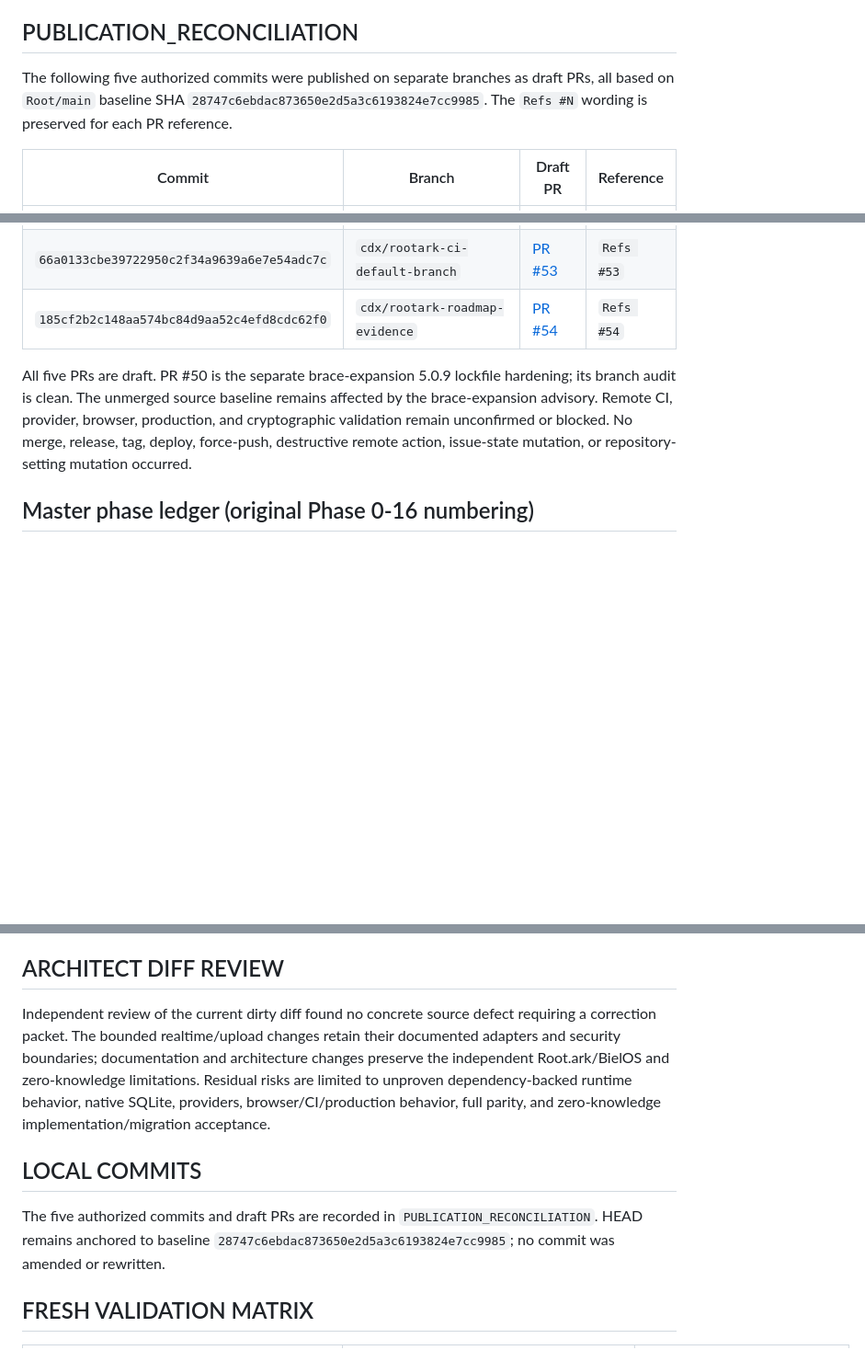
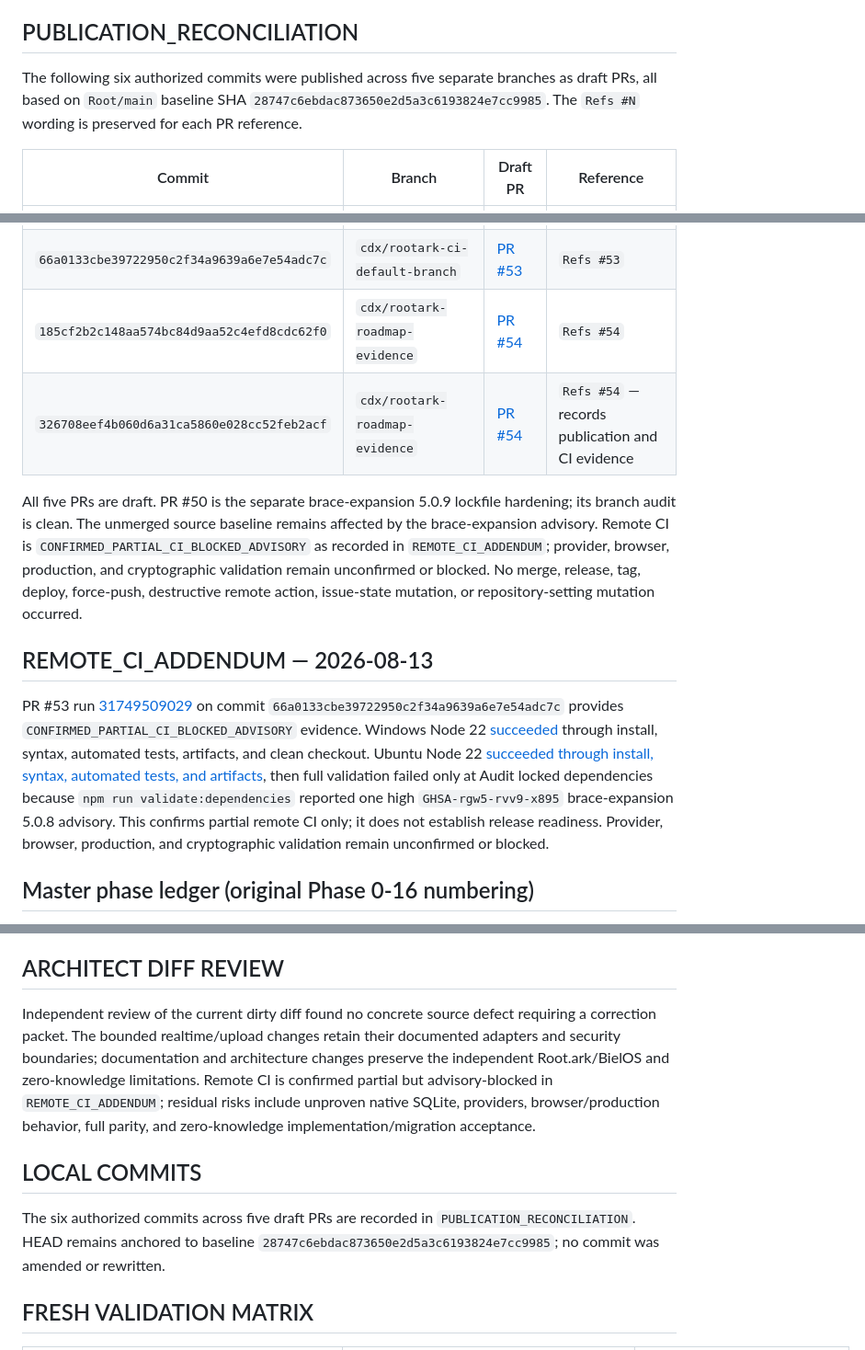
Before and after one commit to bielxdh3/servidor-drive, a Markdown page: docs/issue-ledger.md, 3 parts joined by grey strips. Shown at 92% size. Drawn GitHub-style; blank space fills up the shorter version.

Commit message:
docs(validation): record CI evidence

```diff
--- a/docs/issue-ledger.md
+++ b/docs/issue-ledger.md
@@ -32,7 +32,7 @@ The worktree retains implementation/test/documentation changes from the bounded
 
 ## PUBLICATION_RECONCILIATION
 
-The following five authorized commits were published on separate branches as draft PRs, all based on `Root/main` baseline SHA `28747c6ebdac873650e2d5a3c6193824e7cc9985`. The `Refs #N` wording is preserved for each PR reference.
+The following six authorized commits were published across five separate branches as draft PRs, all based on `Root/main` baseline SHA `28747c6ebdac873650e2d5a3c6193824e7cc9985`. The `Refs #N` wording is preserved for each PR reference.
 
 | Commit | Branch | Draft PR | Reference |
 |---|---|---|---|
@@ -41,8 +41,13 @@ The following five authorized commits were published on separate branches as dra
 | `05226828f8d13f8013770a44bb2663f5848ead91` | `cdx/rootark-cloud-inventory-contracts` | [PR #52](https://github.com/bielxdh3/root.ark/pull/52) | `Refs #52` |
 | `66a0133cbe39722950c2f34a9639a6e7e54adc7c` | `cdx/rootark-ci-default-branch` | [PR #53](https://github.com/bielxdh3/root.ark/pull/53) | `Refs #53` |
 | `185cf2b2c148aa574bc84d9aa52c4efd8cdc62f0` | `cdx/rootark-roadmap-evidence` | [PR #54](https://github.com/bielxdh3/root.ark/pull/54) | `Refs #54` |
+| `326708eef4b060d6a31ca5860e028cc52feb2acf` | `cdx/rootark-roadmap-evidence` | [PR #54](https://github.com/bielxdh3/root.ark/pull/54) | `Refs #54` — records publication and CI evidence |
 
-All five PRs are draft. PR #50 is the separate brace-expansion 5.0.9 lockfile hardening; its branch audit is clean. The unmerged source baseline remains affected by the brace-expansion advisory. Remote CI, provider, browser, production, and cryptographic validation remain unconfirmed or blocked. No merge, release, tag, deploy, force-push, destructive remote action, issue-state mutation, or repository-setting mutation occurred.
+All five PRs are draft. PR #50 is the separate brace-expansion 5.0.9 lockfile hardening; its branch audit is clean. The unmerged source baseline remains affected by the brace-expansion advisory. Remote CI is `CONFIRMED_PARTIAL_CI_BLOCKED_ADVISORY` as recorded in `REMOTE_CI_ADDENDUM`; provider, browser, production, and cryptographic validation remain unconfirmed or blocked. No merge, release, tag, deploy, force-push, destructive remote action, issue-state mutation, or repository-setting mutation occurred.
+
+## REMOTE_CI_ADDENDUM — 2026-08-13
+
+PR #53 run [31749509029](https://github.com/bielxdh3/root.ark/actions/runs/31749509029) on commit `66a0133cbe39722950c2f34a9639a6e7e54adc7c` provides `CONFIRMED_PARTIAL_CI_BLOCKED_ADVISORY` evidence. Windows Node 22 [succeeded](https://github.com/bielxdh3/root.ark/actions/runs/31749509029/job/94611829759) through install, syntax, automated tests, artifacts, and clean checkout. Ubuntu Node 22 [succeeded through install, syntax, automated tests, and artifacts](https://github.com/bielxdh3/root.ark/actions/runs/31749509029/job/94611829806), then full validation failed only at Audit locked dependencies because `npm run validate:dependencies` reported one high `GHSA-rgw5-rvv9-x895` brace-expansion 5.0.8 advisory. This confirms partial remote CI only; it does not establish release readiness. Provider, browser, production, and cryptographic validation remain unconfirmed or blocked.
 
 ## Master phase ledger (original Phase 0-16 numbering)
 
@@ -97,11 +102,11 @@ Phase 8 remains `PARTIAL`, Phase 9 `NOT_STARTED`, and Phase 15 `RELEASE_GATE_BLO
 
 ## ARCHITECT DIFF REVIEW
 
-Independent review of the current dirty diff found no concrete source defect requiring a correction packet. The bounded realtime/upload changes retain their documented adapters and security boundaries; documentation and architecture changes preserve the independent Root.ark/BielOS and zero-knowledge limitations. Residual risks are limited to unproven dependency-backed runtime behavior, native SQLite, providers, browser/CI/production behavior, full parity, and zero-knowledge implementation/migration acceptance.
+Independent review of the current dirty diff found no concrete source defect requiring a correction packet. The bounded realtime/upload changes retain their documented adapters and security boundaries; documentation and architecture changes preserve the independent Root.ark/BielOS and zero-knowledge limitations. Remote CI is confirmed partial but advisory-blocked in `REMOTE_CI_ADDENDUM`; residual risks include unproven native SQLite, providers, browser/production behavior, full parity, and zero-knowledge implementation/migration acceptance.
 
 ## LOCAL COMMITS
 
-The five authorized commits and draft PRs are recorded in `PUBLICATION_RECONCILIATION`. HEAD remains anchored to baseline `28747c6ebdac873650e2d5a3c6193824e7cc9985`; no commit was amended or rewritten.
+The six authorized commits across five draft PRs are recorded in `PUBLICATION_RECONCILIATION`. HEAD remains anchored to baseline `28747c6ebdac873650e2d5a3c6193824e7cc9985`; no commit was amended or rewritten.
 
 ## FRESH VALIDATION MATRIX
 
```
Also changed, not shown: other parts of docs/issue-ledger.md (+3 -3 lines), docs/validation/2026-08-13-rootark-continuation-master-report.md (+12 -7 lines).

== Instructions for the task ==
Reproduce the listing exactly, minus its pictures.

== Answer to the exercise ==
Before and after one commit to bielxdh3/servidor-drive, a Markdown page: docs/issue-ledger.md, 3 parts joined by grey strips. Shown at 92% size. Drawn GitHub-style; blank space fills up the shorter version.

Commit message:
docs(validation): record CI evidence

```diff
--- a/docs/issue-ledger.md
+++ b/docs/issue-ledger.md
@@ -32,7 +32,7 @@ The worktree retains implementation/test/documentation changes from the bounded
 
 ## PUBLICATION_RECONCILIATION
 
-The following five authorized commits were published on separate branches as draft PRs, all based on `Root/main` baseline SHA `28747c6ebdac873650e2d5a3c6193824e7cc9985`. The `Refs #N` wording is preserved for each PR reference.
+The following six authorized commits were published across five separate branches as draft PRs, all based on `Root/main` baseline SHA `28747c6ebdac873650e2d5a3c6193824e7cc9985`. The `Refs #N` wording is preserved for each PR reference.
 
 | Commit | Branch | Draft PR | Reference |
 |---|---|---|---|
@@ -41,8 +41,13 @@ The following five authorized commits were published on separate branches as dra
 | `05226828f8d13f8013770a44bb2663f5848ead91` | `cdx/rootark-cloud-inventory-contracts` | [PR #52](https://github.com/bielxdh3/root.ark/pull/52) | `Refs #52` |
 | `66a0133cbe39722950c2f34a9639a6e7e54adc7c` | `cdx/rootark-ci-default-branch` | [PR #53](https://github.com/bielxdh3/root.ark/pull/53) | `Refs #53` |
 | `185cf2b2c148aa574bc84d9aa52c4efd8cdc62f0` | `cdx/rootark-roadmap-evidence` | [PR #54](https://github.com/bielxdh3/root.ark/pull/54) | `Refs #54` |
+| `326708eef4b060d6a31ca5860e028cc52feb2acf` | `cdx/rootark-roadmap-evidence` | [PR #54](https://github.com/bielxdh3/root.ark/pull/54) | `Refs #54` — records publication and CI evidence |
 
-All five PRs are draft. PR #50 is the separate brace-expansion 5.0.9 lockfile hardening; its branch audit is clean. The unmerged source baseline remains affected by the brace-expansion advisory. Remote CI, provider, browser, production, and cryptographic validation remain unconfirmed or blocked. No merge, release, tag, deploy, force-push, destructive remote action, issue-state mutation, or repository-setting mutation occurred.
+All five PRs are draft. PR #50 is the separate brace-expansion 5.0.9 lockfile hardening; its branch audit is clean. The unmerged source baseline remains affected by the brace-expansion advisory. Remote CI is `CONFIRMED_PARTIAL_CI_BLOCKED_ADVISORY` as recorded in `REMOTE_CI_ADDENDUM`; provider, browser, production, and cryptographic validation remain unconfirmed or blocked. No merge, release, tag, deploy, force-push, destructive remote action, issue-state mutation, or repository-setting mutation occurred.
+
+## REMOTE_CI_ADDENDUM — 2026-08-13
+
+PR #53 run [31749509029](https://github.com/bielxdh3/root.ark/actions/runs/31749509029) on commit `66a0133cbe39722950c2f34a9639a6e7e54adc7c` provides `CONFIRMED_PARTIAL_CI_BLOCKED_ADVISORY` evidence. Windows Node 22 [succeeded](https://github.com/bielxdh3/root.ark/actions/runs/31749509029/job/94611829759) through install, syntax, automated tests, artifacts, and clean checkout. Ubuntu Node 22 [succeeded through install, syntax, automated tests, and artifacts](https://github.com/bielxdh3/root.ark/actions/runs/31749509029/job/94611829806), then full validation failed only at Audit locked dependencies because `npm run validate:dependencies` reported one high `GHSA-rgw5-rvv9-x895` brace-expansion 5.0.8 advisory. This confirms partial remote CI only; it does not establish release readiness. Provider, browser, production, and cryptographic validation remain unconfirmed or blocked.
 
 ## Master phase ledger (original Phase 0-16 numbering)
 
@@ -97,11 +102,11 @@ Phase 8 remains `PARTIAL`, Phase 9 `NOT_STARTED`, and Phase 15 `RELEASE_GATE_BLO
 
 ## ARCHITECT DIFF REVIEW
 
-Independent review of the current dirty diff found no concrete source defect requiring a correction packet. The bounded realtime/upload changes retain their documented adapters and security boundaries; documentation and architecture changes preserve the independent Root.ark/BielOS and zero-knowledge limitations. Residual risks are limited to unproven dependency-backed runtime behavior, native SQLite, providers, browser/CI/production behavior, full parity, and zero-knowledge implementation/migration acceptance.
+Independent review of the current dirty diff found no concrete source defect requiring a correction packet. The bounded realtime/upload changes retain their documented adapters and security boundaries; documentation and architecture changes preserve the independent Root.ark/BielOS and zero-knowledge limitations. Remote CI is confirmed partial but advisory-blocked in `REMOTE_CI_ADDENDUM`; residual risks include unproven native SQLite, providers, browser/production behavior, full parity, and zero-knowledge implementation/migration acceptance.
 
 ## LOCAL COMMITS
 
-The five authorized commits and draft PRs are recorded in `PUBLICATION_RECONCILIATION`. HEAD remains anchored to baseline `28747c6ebdac873650e2d5a3c6193824e7cc9985`; no commit was amended or rewritten.
+The six authorized commits across five draft PRs are recorded in `PUBLICATION_RECONCILIATION`. HEAD remains anchored to baseline `28747c6ebdac873650e2d5a3c6193824e7cc9985`; no commit was amended or rewritten.
 
 ## FRESH VALIDATION MATRIX
 
```
Also changed, not shown: other parts of docs/issue-ledger.md (+3 -3 lines), docs/validation/2026-08-13-rootark-continuation-master-report.md (+12 -7 lines).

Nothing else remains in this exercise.